Scene: A cell in a holding facility at Woodview Detention Center in St. Paul, Minnesota, the summer of 1961. The cubicle, cell or room, however one may want to see it, is furnished with an iron cot, and me, the occupant; I am 14-years old, and I am required to be in here for my first 24-hours at the facility before going to a larger cell with (perhaps) other kids (or as they call us, delinquents). The cell is clean, perhaps too clean, and not much in it. The floor shines, tile like substance, as are the walls, brick style. It is late in the evening, a breeze lingers, brings a chill, a ting of mist perhaps from the nearby Mississippi River.
I stand silent in my cell, a bit intoxicated, a little disorientated, fogy with a T-shirt on, a pair of worn jeans, my hair must be messy, I really can’t see it clear, though the little door window with a screen through it; I can see the other cells thought, and I seem satisfied with the way I look, my appearance. I am well toned, my muscles that is, from weightlifting, running track and gymnastics. No tattoos; I am considered to be a good-looking kid, for the most part.
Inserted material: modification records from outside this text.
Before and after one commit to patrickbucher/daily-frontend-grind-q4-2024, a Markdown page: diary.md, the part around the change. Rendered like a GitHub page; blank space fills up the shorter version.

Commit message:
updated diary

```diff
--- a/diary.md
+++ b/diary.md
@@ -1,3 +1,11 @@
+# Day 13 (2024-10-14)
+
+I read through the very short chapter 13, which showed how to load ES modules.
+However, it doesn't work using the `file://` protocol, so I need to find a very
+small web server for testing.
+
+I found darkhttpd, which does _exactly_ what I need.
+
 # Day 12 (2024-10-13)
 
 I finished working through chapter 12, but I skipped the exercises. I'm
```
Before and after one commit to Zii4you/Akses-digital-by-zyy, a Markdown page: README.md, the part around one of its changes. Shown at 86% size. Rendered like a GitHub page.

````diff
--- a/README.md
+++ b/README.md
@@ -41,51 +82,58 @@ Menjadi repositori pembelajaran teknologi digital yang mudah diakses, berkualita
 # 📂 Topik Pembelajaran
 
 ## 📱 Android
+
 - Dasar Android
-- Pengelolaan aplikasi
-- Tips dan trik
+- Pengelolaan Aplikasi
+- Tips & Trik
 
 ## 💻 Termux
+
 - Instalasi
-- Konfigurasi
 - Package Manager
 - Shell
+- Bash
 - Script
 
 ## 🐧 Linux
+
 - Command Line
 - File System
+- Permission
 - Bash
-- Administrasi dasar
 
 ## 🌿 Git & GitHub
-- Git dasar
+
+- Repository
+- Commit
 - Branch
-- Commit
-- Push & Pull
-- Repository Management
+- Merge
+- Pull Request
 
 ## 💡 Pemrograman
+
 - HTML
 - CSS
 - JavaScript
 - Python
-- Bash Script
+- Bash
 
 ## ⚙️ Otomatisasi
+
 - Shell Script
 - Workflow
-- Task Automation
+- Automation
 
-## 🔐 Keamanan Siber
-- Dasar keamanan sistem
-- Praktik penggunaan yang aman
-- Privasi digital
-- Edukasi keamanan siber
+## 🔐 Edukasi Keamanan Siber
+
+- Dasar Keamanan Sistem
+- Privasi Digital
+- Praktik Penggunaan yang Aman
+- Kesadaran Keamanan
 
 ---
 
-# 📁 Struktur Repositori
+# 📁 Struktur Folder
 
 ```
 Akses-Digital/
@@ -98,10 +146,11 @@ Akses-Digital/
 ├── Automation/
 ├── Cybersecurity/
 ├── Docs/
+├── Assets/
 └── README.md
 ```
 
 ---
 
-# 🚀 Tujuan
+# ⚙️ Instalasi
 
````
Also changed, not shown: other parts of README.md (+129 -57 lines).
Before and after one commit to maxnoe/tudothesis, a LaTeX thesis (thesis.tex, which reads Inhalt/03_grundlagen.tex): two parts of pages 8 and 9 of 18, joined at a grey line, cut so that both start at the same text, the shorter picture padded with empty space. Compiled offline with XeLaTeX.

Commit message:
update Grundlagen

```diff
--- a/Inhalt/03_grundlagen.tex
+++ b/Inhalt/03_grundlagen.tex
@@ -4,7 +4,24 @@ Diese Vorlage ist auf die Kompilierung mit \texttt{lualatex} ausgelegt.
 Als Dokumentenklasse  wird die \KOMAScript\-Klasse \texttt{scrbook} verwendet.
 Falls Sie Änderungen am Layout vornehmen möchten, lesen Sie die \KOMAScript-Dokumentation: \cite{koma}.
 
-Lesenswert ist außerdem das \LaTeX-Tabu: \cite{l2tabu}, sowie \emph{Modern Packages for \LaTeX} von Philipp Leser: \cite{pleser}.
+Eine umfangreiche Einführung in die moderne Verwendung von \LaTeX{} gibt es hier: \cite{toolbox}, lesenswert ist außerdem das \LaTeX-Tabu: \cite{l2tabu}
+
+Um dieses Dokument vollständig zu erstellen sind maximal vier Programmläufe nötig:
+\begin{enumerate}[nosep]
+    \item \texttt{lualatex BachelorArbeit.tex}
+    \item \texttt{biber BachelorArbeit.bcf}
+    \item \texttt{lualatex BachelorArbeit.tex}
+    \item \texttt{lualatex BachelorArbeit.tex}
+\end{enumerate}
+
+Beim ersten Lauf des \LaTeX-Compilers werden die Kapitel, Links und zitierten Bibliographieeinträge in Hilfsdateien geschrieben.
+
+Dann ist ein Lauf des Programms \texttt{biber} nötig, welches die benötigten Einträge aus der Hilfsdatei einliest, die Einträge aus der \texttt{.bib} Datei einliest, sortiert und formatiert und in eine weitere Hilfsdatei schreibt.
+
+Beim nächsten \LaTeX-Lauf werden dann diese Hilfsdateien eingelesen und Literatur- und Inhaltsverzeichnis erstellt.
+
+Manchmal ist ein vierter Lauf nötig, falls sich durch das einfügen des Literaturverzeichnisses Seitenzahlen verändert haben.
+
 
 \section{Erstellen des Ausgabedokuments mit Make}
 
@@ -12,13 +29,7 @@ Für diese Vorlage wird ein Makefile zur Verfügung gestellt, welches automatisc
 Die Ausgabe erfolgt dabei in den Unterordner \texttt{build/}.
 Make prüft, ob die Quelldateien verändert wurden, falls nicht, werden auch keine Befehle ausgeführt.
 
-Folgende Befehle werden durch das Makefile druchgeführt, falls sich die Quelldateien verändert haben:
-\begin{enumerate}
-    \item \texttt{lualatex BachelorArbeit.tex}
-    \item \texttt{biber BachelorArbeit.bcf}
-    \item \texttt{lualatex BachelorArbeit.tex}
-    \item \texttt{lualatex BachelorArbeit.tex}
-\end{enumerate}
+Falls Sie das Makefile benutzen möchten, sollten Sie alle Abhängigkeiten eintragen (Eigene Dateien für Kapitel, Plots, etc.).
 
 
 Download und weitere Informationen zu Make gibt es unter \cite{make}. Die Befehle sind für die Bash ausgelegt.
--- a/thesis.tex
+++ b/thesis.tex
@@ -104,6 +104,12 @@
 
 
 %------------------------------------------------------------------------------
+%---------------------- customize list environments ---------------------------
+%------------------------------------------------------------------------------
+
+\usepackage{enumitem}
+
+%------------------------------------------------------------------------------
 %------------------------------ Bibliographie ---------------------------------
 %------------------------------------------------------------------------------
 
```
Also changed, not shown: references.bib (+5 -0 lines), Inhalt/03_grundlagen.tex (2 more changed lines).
–My brother, Mike, went to Redwing, a few steps up from where I am, in the incarceration field, likened to ‘Boys Town,’ I suppose (he is two years my senior).
In a few days I will go to court for under age drinking–the judge, he is the key here, my mother will be with me, notably the judge will want to give me mercy (my first offence), but I will say ‘No!’ to this offer of kindness (perhaps at this time I seen it as pity); this will be the only time see my mother cry in her life (I know she ((perchance)) has cried before, but I have not ever seen her do so.
“Why?” asks the judge “do you torture your mother like this, and slash at me with pride?”
I had told the judge to send me to jail, to Redwing, like my brother, who was presently there. Said the judge with difficulty trying to figure me out, “The police found you sitting on a case of beer in the playgrounds by Cayuga Street, next to your house, called ‘Indian’s Hill,” drunk, and all you had to say was: an old drunk bought the beer for you.”
Not sure if that was a question or a statement, but I didn’t say a word, I felt bad my mother was crying, and the judge was right, my pride had gotten in my way, so I left him no choice but to lock me up. And here I am standing in this cell looking right and left down and up the corridor.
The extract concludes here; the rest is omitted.